(Items from a dataset)
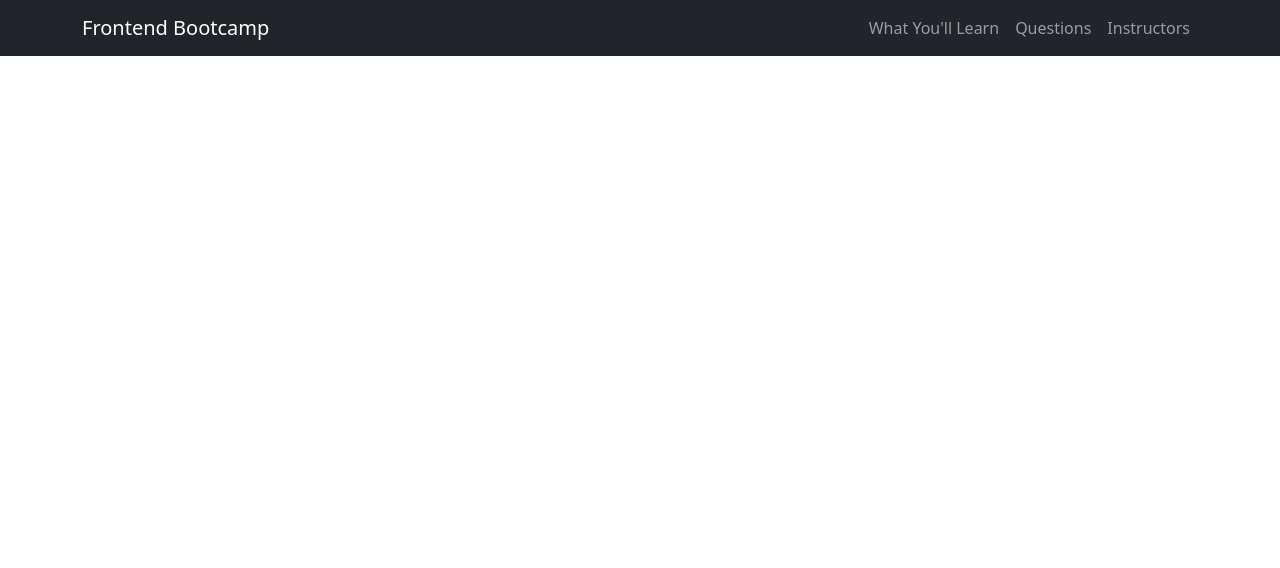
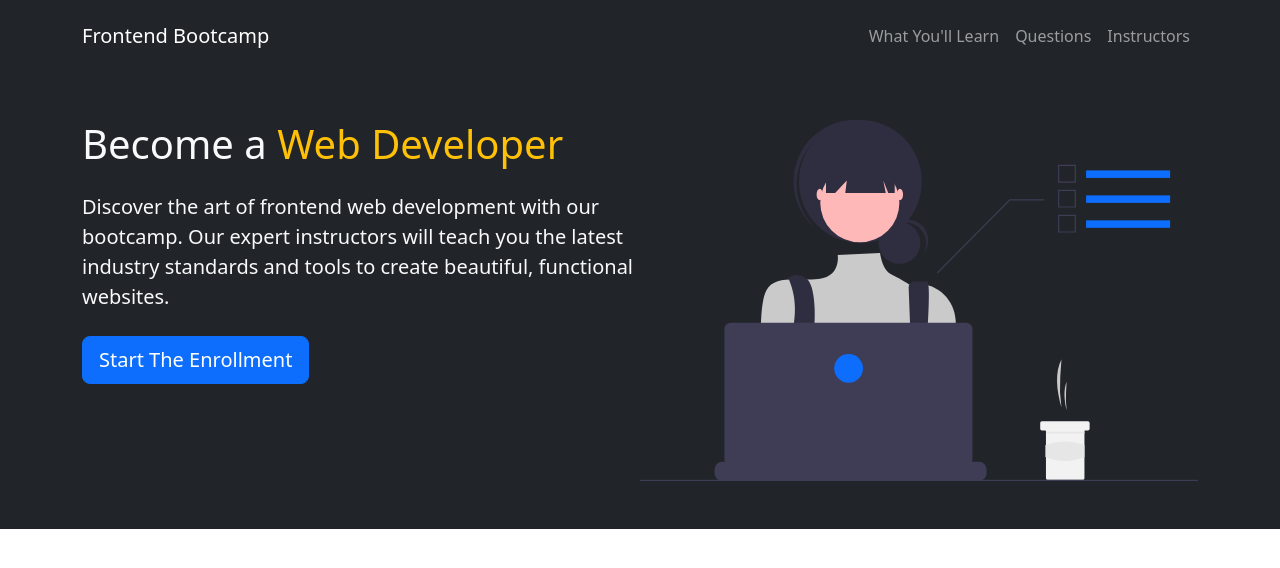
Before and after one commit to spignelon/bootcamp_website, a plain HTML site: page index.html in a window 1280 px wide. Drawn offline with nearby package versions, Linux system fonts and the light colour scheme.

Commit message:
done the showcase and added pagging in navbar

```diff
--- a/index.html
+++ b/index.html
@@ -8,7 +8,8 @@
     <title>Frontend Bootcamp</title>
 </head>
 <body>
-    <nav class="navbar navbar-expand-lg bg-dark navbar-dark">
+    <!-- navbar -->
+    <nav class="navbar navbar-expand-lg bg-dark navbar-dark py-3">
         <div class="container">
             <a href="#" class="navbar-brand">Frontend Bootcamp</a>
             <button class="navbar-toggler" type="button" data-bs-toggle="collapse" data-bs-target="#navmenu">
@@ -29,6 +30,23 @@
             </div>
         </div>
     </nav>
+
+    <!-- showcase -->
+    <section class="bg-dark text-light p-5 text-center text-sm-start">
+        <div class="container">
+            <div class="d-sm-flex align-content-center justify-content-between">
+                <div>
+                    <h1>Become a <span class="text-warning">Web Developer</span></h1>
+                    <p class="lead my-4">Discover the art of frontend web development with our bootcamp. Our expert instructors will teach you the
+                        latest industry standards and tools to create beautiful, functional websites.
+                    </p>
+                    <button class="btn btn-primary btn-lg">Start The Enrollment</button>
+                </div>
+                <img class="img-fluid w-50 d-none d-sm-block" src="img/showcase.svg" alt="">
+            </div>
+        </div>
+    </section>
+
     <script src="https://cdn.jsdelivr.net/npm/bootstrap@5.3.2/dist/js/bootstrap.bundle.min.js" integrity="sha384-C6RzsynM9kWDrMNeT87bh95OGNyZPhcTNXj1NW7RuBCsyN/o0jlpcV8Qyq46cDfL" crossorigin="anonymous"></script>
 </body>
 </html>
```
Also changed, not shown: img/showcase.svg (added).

Task instructions: What lines in the records above include the string "class"? Copy each one.

Task output:
-    <nav class="navbar navbar-expand-lg bg-dark navbar-dark">
+    <nav class="navbar navbar-expand-lg bg-dark navbar-dark py-3">
         <div class="container">
             <a href="#" class="navbar-brand">Frontend Bootcamp</a>
             <button class="navbar-toggler" type="button" data-bs-toggle="collapse" data-bs-target="#navmenu">
+    <section class="bg-dark text-light p-5 text-center text-sm-start">
+        <div class="container">
+            <div class="d-sm-flex align-content-center justify-content-between">
+                    <h1>Become a <span class="text-warning">Web Developer</span></h1>
+                    <p class="lead my-4">Discover the art of frontend web development with our bootcamp. Our expert instructors will teach you the
+                    <button class="btn btn-primary btn-lg">Start The Enrollment</button>
+                <img class="img-fluid w-50 d-none d-sm-block" src="img/showcase.svg" alt="">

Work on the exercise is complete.